Changes in the Mexican government’s regulations for bills of materials and shipment documentation are poised to take effect January 1, 2023. The changes are substantial, and require much more data collection.
I interviewed Josefina Blanco, Legal and Compliance Lead at Nuvocargo, talking from Mexico City. She’s a lawyer, and an expert on Mexican trade regulations.
Nuvocargo is a full-service digital platform for US-Mexico trade, offering freight forwarding and brokerage services, customs broker services, cargo insurance, and supply chain financing for both shippers and carriers. They specialize in 53-foot truckload transport.
The genesis of the new regulations is the Miscellaneous Tax Resolution, passed in Mexico in June 2021. That act imposes new Bill of Lading requirements on anyone moving cargo within Mexico, as well as into and out of Mexico. The new requirements are captured in documents known as Complemento Carta Porte or CCP. They require more detailed information to accompany each shipment, verifying its origin and ownership. It’s an attempt to reduce contraband, an important problem for Mexican trade.
There are severe penalties for non-compliance, including loss of ability to operate, fines, and felony charges. Originally, the regulations were to have begun with spot checks in 2021, but fines were not to occur till January 1, 2022. The deadline for enforcement has slipped five times. Now authorities insist that January 1, 2023, will begin enforcement with sanctions.
Under the new rules, drivers must carry the CCP documentation with them, and it must be correctly filled in. There could be spot checks of cargo, leading to issues for drivers. In addition, the CCP is an electronic form.
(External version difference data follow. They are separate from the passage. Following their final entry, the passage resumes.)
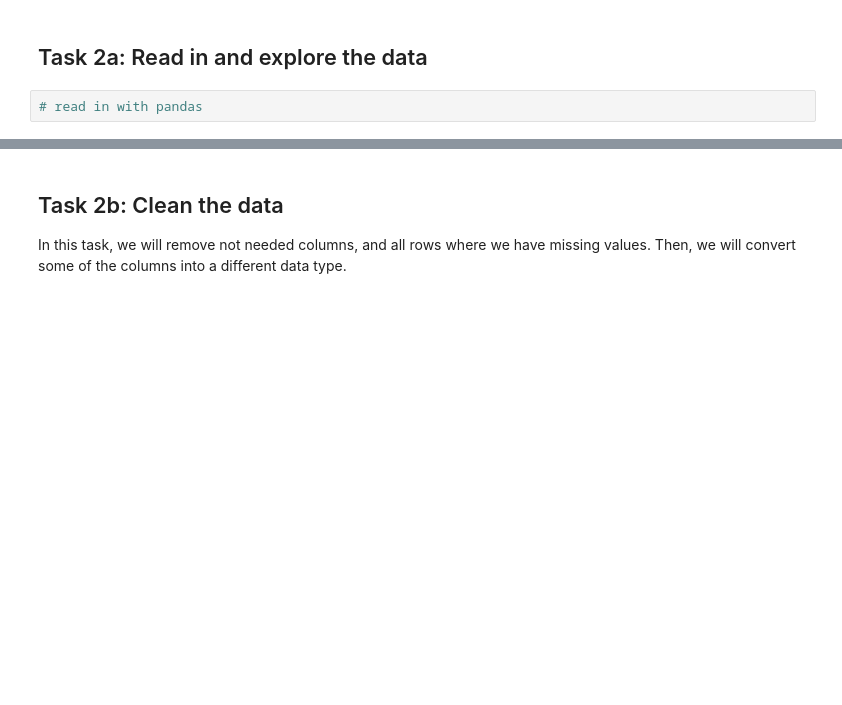
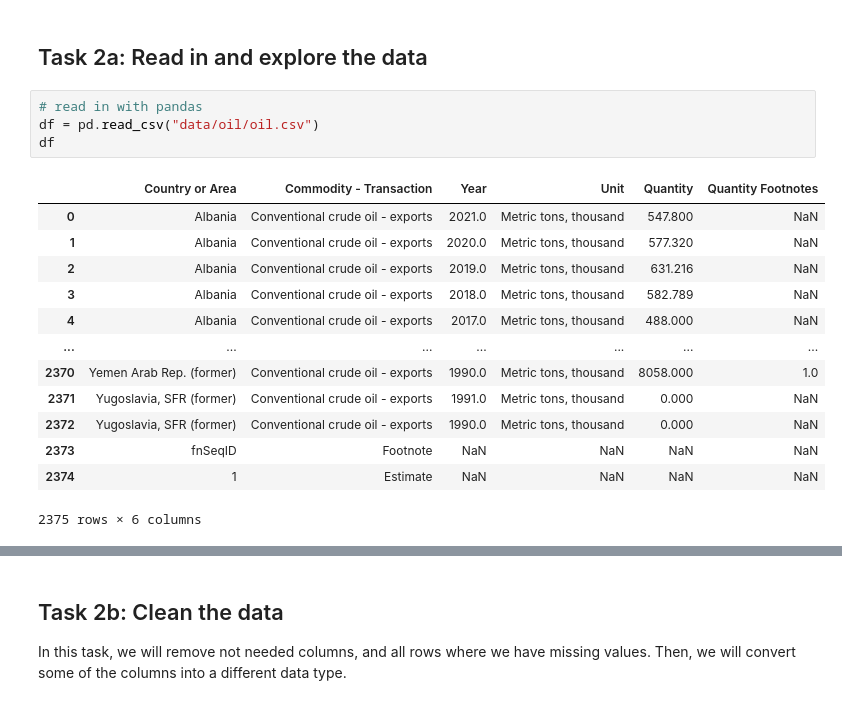
Before and after one commit to krzysztt0/learn-python-2025, a Jupyter notebook: unit07/exercise07/exercise07.ipynb, the cells around one changed output, grey strips where cells are left out. Saved outputs shown, nothing was run; the diff lists cells and outputs as text; blank space fills up the shorter version.

```diff
--- a/unit07/exercise07/exercise07.ipynb
+++ b/unit07/exercise07/exercise07.ipynb
@@ -47,5 +60,21 @@ Together with this notebook, you are provided the file `.data/oil.csv`, with dat
 ## Task 2a: Read in and explore the data
 # %%
 # read in with pandas
+df = pd.read_csv("data/oil/oil.csv")
+df
+# %% [output]
+|  | Country or Area | Commodity - Transaction | Year | Unit | Quantity | Quantity Footnotes |
+| 0 | Albania | Conventional crude oil - exports | 2021.0 | Metric tons, thousand | 547.800 | NaN |
+| 1 | Albania | Conventional crude oil - exports | 2020.0 | Metric tons, thousand | 577.320 | NaN |
+| 2 | Albania | Conventional crude oil - exports | 2019.0 | Metric tons, thousand | 631.216 | NaN |
+| 3 | Albania | Conventional crude oil - exports | 2018.0 | Metric tons, thousand | 582.789 | NaN |
+| 4 | Albania | Conventional crude oil - exports | 2017.0 | Metric tons, thousand | 488.000 | NaN |
+| ... | ... | ... | ... | ... | ... | ... |
+| 2370 | Yemen Arab Rep. (former) | Conventional crude oil - exports | 1990.0 | Metric tons, thousand | 8058.000 | 1.0 |
+| 2371 | Yugoslavia, SFR (former) | Conventional crude oil - exports | 1991.0 | Metric tons, thousand | 0.000 | NaN |
+| 2372 | Yugoslavia, SFR (former) | Conventional crude oil - exports | 1990.0 | Metric tons, thousand | 0.000 | NaN |
+| 2373 | fnSeqID | Footnote | NaN | NaN | NaN | NaN |
+| 2374 | 1 | Estimate | NaN | NaN | NaN | NaN |
+2375 rows × 6 columns
 # %%
 # display the first 10 rows
```
Also changed, not shown: parts of 12 cells of this notebook.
Nuvocargo has a lot of information about the CCP supplementary information in a FAQ on its website.
The Mexican authorities, according to Josefina, included design criteria that help make the CCP and bill of lading electronically compatible. However, the present result seems to contain a lot of redundant information in its over 200 fields. That means a computer system to prepare the forms is almost essential for efficiency, though it is legal to fill the CCP in by hand. Josefina Blanco indicated that about 20% of firms in Mexico are building software themselves to comply.
Now you would think that large firms would not oppose this regulation too much, because they would be in a good position to provide correct CCPs. However, the deadline slips were due to objections from larger companies, represented by industry organizations. Josefina says this was due to the considerable difficulty of programming computer systems to gather data and create the CCP documents correctly. System development takes time and cost, and collecting the information could add as much as 15% to the freight bill, according to Josefina. Many smaller carriers and businesses do not have what’s required to meet these new requirements, and have not started yet.
Brokers themselves are not required to file the CCP forms; according to Josefina, shippers and carriers are the ones in the spotlight. But freight brokers like Nuvocargo, who specialize in Mexican and US transport, can provide service which insures compliance for their loads. Nuvocargo, for instance, includes both shippers and carriers in their offering. Carriers they suggest are likely ready to meet the new rules. and Nuvocargo’s digital platform for managing a shipment collects the proper information and provides the proper CCP documentation, paper and electronic.
Josefina indicated that Nuvocargo specializes in international trade crossing the border at Laredo, TX, US/Nuevo Laredo, Tamaulipas, MX. This port of entry is one of the largest in the US. I was surprised to learn how much truck traffic crosses this border every day. Recently, congestion has grown so great that the US government is expanding several smaller border crossings in Texas to handle larger amounts of traffic. They may provide alternatives for avoiding the congestion at Laredo.
Nuvocargo has recently received major injections of new capital, showing that they are meeting a need perceived by investors as growing. One of their investors is Flexport, the San Francisco unicorn of user interface (UI) based freight brokerages. Other top investors include Tiger Global, one of the largest funders of entrepreneurial firms, and YCombinator, the MIT-related incubator of startups. This article from Techcrunch details the recent trajectory of the company from an entrepreneurial perspective.
Nuvocargo has offices in New York City, a major financial center and hotbed of entrepreneurial activity, and in Mexico City, MX.